Bob and Martin had pushed on ahead, so Milch and myself eventually got round to following them. The third pitch of twenty five feet had an awkward take off.  At the bottom of the pitch, the way on was in a meandering rift that almost immediately opened out into the fourth pitch of fifty feet.  The landing on this fourth pitch was in a large rift.  At the head of the fifth pitch, an inlet came in from the side.  This fifth pitch of a hundred and thirty feet was made slightly damp by this.  The pitch is broken by a ledge about sixty feet down, so no individual climb in longer than sixty feet (surely 130 – 60 = 70 - Editor).  The bottom of this pitch was on a ledge some ten feet above the floor of the passage (sorry! That’s where the missing ten feet got to – Ed).  This is the ‘North Craven’ Passage.  Upstream, a mud bank with a ladder led to an extensive series of low passages, whilst downstream on the left of the passage was a small sump.  Continuing down the passage, a stream emerged from under a ruckle. Climbing the ruckle, one entered a large bedding plane.  The left side of this bedding plane is supposed to connect with the Far East Passage in Gaping Ghyll, through a four inch high passage.  Pushing on down the passage, you enter a largish chamber which, at the far side, has a stupendous stalactite, completely untouched.  The whole thing must be some ten feet in length and is a beautiful white.  Behind this, a muddy passage continues to a mud choke.  The formations in these lower passages vary from stalagmite bosses to delicate straws.  It is refreshing to find a place that still has its original atmosphere.  This atmosphere would almost certainly go if the Far East Passage was banged.  Without a doubt, the superb formations that make a fitting end to this equally superb hole would soon be smashed and the walls defaced.

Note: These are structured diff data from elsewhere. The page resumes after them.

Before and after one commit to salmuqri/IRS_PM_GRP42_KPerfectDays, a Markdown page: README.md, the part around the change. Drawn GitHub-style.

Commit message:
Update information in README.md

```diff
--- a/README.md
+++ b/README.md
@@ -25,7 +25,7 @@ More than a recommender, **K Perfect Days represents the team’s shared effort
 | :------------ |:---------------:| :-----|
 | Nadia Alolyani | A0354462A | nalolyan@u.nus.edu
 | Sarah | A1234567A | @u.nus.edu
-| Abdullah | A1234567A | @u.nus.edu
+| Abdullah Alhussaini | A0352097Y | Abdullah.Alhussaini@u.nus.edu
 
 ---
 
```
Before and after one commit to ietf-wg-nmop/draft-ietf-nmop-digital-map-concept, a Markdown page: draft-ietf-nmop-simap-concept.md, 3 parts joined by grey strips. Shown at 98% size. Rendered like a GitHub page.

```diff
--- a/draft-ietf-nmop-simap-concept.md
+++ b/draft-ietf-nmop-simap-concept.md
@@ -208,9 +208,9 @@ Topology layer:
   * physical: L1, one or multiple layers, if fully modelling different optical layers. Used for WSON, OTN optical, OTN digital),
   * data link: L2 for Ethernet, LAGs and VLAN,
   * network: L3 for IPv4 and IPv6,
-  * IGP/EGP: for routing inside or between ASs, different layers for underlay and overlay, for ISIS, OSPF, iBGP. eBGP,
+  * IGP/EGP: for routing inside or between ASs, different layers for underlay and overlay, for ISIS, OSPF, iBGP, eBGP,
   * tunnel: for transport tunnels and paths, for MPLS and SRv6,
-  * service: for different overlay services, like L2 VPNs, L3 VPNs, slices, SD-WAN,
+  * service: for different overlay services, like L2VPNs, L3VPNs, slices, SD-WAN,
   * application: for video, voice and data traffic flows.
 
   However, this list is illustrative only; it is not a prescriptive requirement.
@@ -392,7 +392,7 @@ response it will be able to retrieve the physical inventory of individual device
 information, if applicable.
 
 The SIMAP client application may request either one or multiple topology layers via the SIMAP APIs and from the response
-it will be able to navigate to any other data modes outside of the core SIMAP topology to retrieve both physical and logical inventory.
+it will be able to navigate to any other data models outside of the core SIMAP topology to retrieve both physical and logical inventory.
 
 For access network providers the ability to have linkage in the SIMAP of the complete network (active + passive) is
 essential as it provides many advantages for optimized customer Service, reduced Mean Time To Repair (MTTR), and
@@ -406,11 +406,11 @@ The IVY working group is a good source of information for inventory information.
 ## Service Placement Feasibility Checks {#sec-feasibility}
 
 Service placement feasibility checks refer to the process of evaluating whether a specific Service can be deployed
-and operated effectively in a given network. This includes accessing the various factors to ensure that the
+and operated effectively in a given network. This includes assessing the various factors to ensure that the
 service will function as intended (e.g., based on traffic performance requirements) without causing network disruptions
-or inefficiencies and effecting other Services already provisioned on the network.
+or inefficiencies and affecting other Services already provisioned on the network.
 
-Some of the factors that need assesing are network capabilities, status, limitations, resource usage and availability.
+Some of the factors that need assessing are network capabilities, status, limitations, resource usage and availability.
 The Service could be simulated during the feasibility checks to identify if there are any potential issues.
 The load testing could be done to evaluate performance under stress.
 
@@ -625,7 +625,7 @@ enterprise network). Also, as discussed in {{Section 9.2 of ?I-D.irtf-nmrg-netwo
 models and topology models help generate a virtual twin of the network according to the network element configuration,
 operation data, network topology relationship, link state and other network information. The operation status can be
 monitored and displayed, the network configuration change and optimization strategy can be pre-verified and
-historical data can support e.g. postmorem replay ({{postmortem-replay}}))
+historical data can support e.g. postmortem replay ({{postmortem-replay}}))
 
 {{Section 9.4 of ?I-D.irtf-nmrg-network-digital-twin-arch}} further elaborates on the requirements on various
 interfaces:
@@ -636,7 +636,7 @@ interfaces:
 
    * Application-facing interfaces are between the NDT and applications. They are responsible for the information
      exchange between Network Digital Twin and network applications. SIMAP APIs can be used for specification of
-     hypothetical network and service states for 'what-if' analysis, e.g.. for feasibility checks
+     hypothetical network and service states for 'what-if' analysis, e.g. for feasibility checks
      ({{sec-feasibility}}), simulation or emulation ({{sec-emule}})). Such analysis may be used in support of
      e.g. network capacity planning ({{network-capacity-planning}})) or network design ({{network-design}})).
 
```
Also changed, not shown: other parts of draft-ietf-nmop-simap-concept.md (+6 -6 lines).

Having seen all we wanted to, we started out.  The big pitch of one hundred and thirty feet was easy on the first part, but on the second part, the ladder cut across the shaft at an angle, and this tended to make one swing under the ladder for the last few feet.  This pitch was soon passed and the tackle coiled.  The fourth pitch was quickly passed and at the third pitch, tackle was hauled up the rift behind the ladder.  The actual climb was easy, but the take off was a problem. Baptistry Crawl was passed without too much difficulty.  With the most awkward parts of the pot passed, tackle hauling speeded up and the entrance pitch was soon reached.  With Bob at the top, and Martin half-way up, we hoped the tackle would not snag.  When Bob asked for some of the tackle to be tied on the rope, Milch just couldn’t resist tying everything on the rope just to see them suffer; and so up went the tackle with the ladder for the first pitch hooked on it.  That wasn’t planned!

Panic stricken, we watched the ladder rise.  Of course, we knew that they’d put the ladder down again – or rather, we hoped.  Many minutes later, the ladder appeared in the distance.  Relief. A quick climb and we were out. However, with no Crange, Brian of John in sight we had to carry all the tackle.  The walk over the fells was somewhat speeded up when it started to snow. A quick change, so that we didn’t miss any drinking time, and we were on our way.  The whole trip took only six hours, at the end of which you felt as if you had really achieved something.

The trip was very pleasing, the whole pot being very technical in the way of belays etc., which is a change from just bombing through large railway tunnels, mile after mile.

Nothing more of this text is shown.